The school’s improvement plan states it increased staffing by 50 percent.

At Singleton Charter School, in Central City, staff are also working to execute their improvement plan, CEO Doug Evans said.

“The most important element to focus on is student growth,” Evans wrote in a statement provided to The Lens.

Evans took over after Singleton’s prior CEO stepped down and four school employees were fired because of systemic testing irregularities in early 2018. The state later dropped the school’s official 2017 letter grade from a C to a D.

Singleton’s improvement plan includes specific suggestions to teachers to actively monitor students, such as not reteaching individual students during a lesson.

“The teacher should be understanding and sympathetic to those who do not understand but should NOT stop to teach a student who has made an error,” the plan states. “If the teacher re-teaches students individually, students will learn that they don’t have to pay attention in class during instruction because the teacher will help them individually."

However, it says, “If three or more students have the same error, the teacher should immediately stop the class and provide a whole-group correction.”

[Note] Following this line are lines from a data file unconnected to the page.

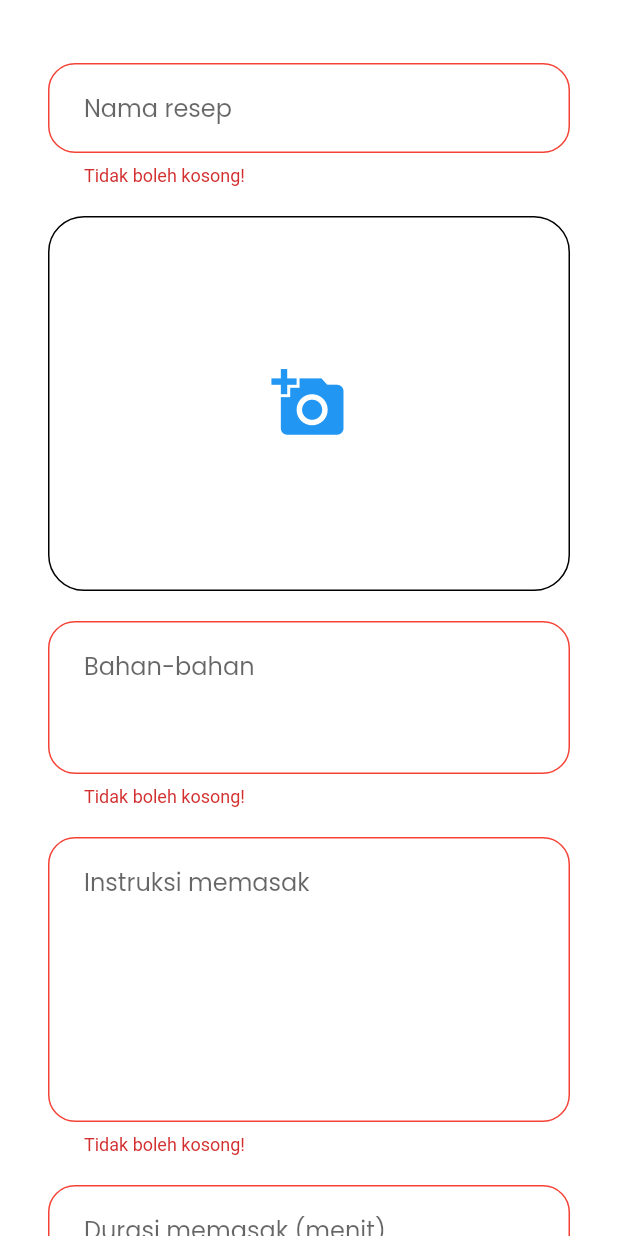
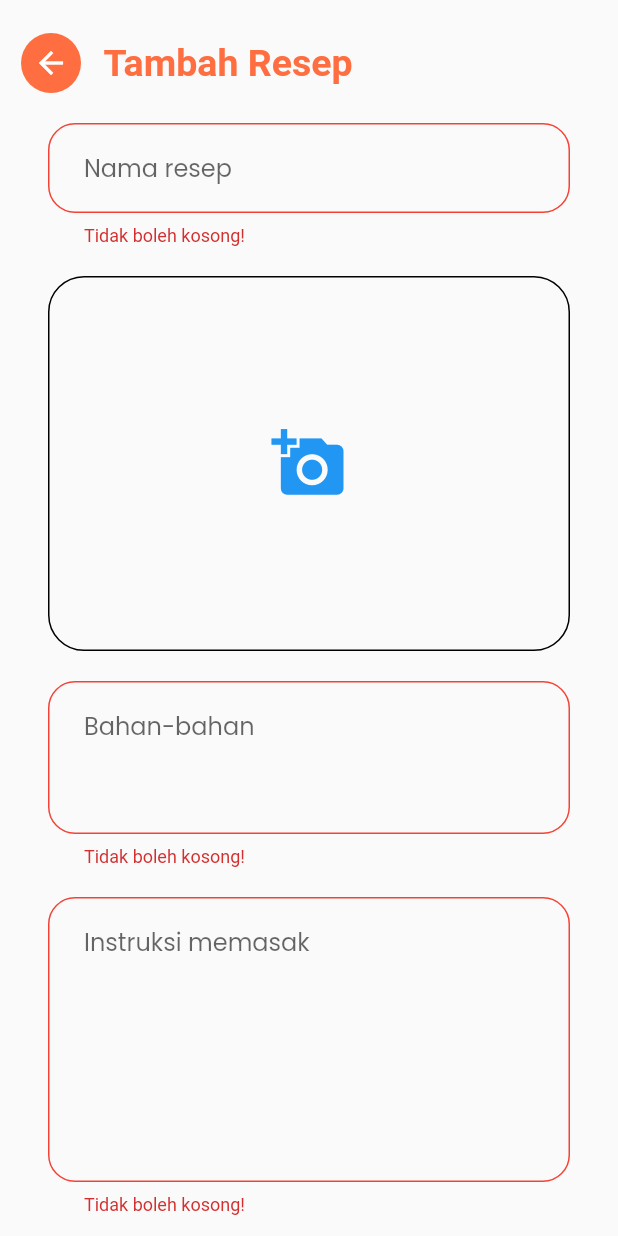
Before and after one commit to dillaasya/dietary_works_capstone, a Flutter app: the AddPage screen opened by its route, on a phone screen of 412 x 824 dp. Run offline on Flutter 3.47's test engine with Material 2 defaults, Android fonts, the phone set to English and light mode, and no system bars; our stand-ins replace cloud_firestore, firebase_core, firebase_storage, google_fonts, image_picker; accounts and stored records are empty.

Commit message:
menambahkan tombol delete di item card dan menambahkan tombol kembali pada halaman tambah resep

```diff
--- a/lib/ui/add_page.dart
+++ b/lib/ui/add_page.dart
@@ -43,24 +43,39 @@ class _AddPageState extends State<AddPage> {
         body: SafeArea(
           child: ListView(
             children: [
+              Padding(
+                padding: EdgeInsets.only(left: 14, top: 22),
+                child: Row(
+                  children: [
+                    CircleAvatar(
+                      backgroundColor: Colors.deepOrangeAccent,
+                      child: IconButton(
+                          icon: const Icon(Icons.arrow_back),
+                          color: Colors.white,
+                          onPressed: () {
+                            Navigator.pop(context);
+                          }),
+                    ),
+                    const SizedBox(width: 15,),
+                    Text(
+                      'Tambah Resep',
+                      style: GoogleFonts.roboto(
+                          fontSize: 25, fontWeight: FontWeight.w700, color: Colors.deepOrangeAccent),
+                    ),
+                  ],
+                ),
+              ),
               Container(
-                  padding: const EdgeInsets.all(32),
-                  decoration:
-                  const BoxDecoration(color: Colors.white, boxShadow: [
-                    BoxShadow(
-                        color: Colors.black12,
-                        offset: Offset(-5, 0),
-                        blurRadius: 10,
-                        spreadRadius: 3)
-                  ]),
+                  padding: const EdgeInsets.only(left: 32, right: 32, bottom: 32),
                   child: Form(
                     autovalidateMode: AutovalidateMode.always,
                     key: _formKeyValue,
                     child: Column(
                       mainAxisAlignment: MainAxisAlignment.start,
+                      crossAxisAlignment: CrossAxisAlignment.start,
                       children: [
                         Padding(
-                          padding: const EdgeInsets.only(top: 10, bottom: 10),
+                          padding: const EdgeInsets.only(top: 20, bottom: 10),
                           child: TextFormField(
                             validator: (value) {
                               if (value!.isNotEmpty && value.length > 2) {
--- a/lib/ui/home_page.dart
+++ b/lib/ui/home_page.dart
@@ -16,7 +16,7 @@ class _HomePageState extends State<HomePage> {
   int _bottomNavIndex = 0;
   static const String _homeText = 'Home';
   static const String _searchText = 'Search';
-  static const String _profileText = 'Profile';
+  static const String _profileText = 'Tambah';
 
   final List<Widget> _listWidget = [
     const ListPage(),
@@ -31,7 +31,7 @@ class _HomePageState extends State<HomePage> {
     ),
     const BottomNavigationBarItem(icon: Icon(Icons.search), label: _searchText),
     const BottomNavigationBarItem(
-        icon: Icon(Icons.person), label: _profileText),
+        icon: Icon(Icons.add), label: _profileText),
   ];
 
   void _onBottomNavTapped(int index) {
--- a/lib/ui/profile_page.dart
+++ b/lib/ui/profile_page.dart
@@ -15,7 +15,7 @@ class _ProfilePageState extends State<ProfilePage> {
   Widget build(BuildContext context) {
     return Scaffold(
       body: Container(
-        margin: const EdgeInsets.only(top: 32, left: 32, right: 32),
+        margin: const EdgeInsets.only(top: 12, left: 32, right: 32),
         child: SafeArea(
           child: Column(
             children: <Widget>[
@@ -26,7 +26,7 @@ class _ProfilePageState extends State<ProfilePage> {
                 crossAxisAlignment: CrossAxisAlignment.start,
                 children: [
                   Padding(
-                    padding: const EdgeInsets.only(top: 10, bottom: 10),
+                    padding: const EdgeInsets.only(top: 10, bottom: 20),
                     child: ElevatedButton(
                         style: ButtonStyle(
                             padding: MaterialStateProperty.all(const EdgeInsets.only(top: 18, bottom: 18)),
```
Also changed, not shown: lib/widget/card_recipe.dart (+31 -2 lines).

Landry-Walker High School, the school created from the 2013 combination of Algiers rivals O. Perry Walker High School and L.B. Landry High School, has seen its performance slide for several years following a 2014 investigation into its test results.

In 2013, the newly created charter high school received a B letter grade and a 10-year charter contract. But the next year, a jump in test scores resulted in an internal investigation that revealed major discrepancies between classroom performance and performance on state standardized tests. Eventually, that information was sent to the Orleans Parish District Attorney’s Office.

Landry-Walker’s improvement plan includes a decision to require school staff to reapply for their jobs at all Algiers Charter network schools, something the network had already announced. Algiers Charter runs four schools including Landry-Walker. Two of those schools are in the final year of their charter contracts and are closing for failing performance.

Algiers Charter did not respond to a request for comment.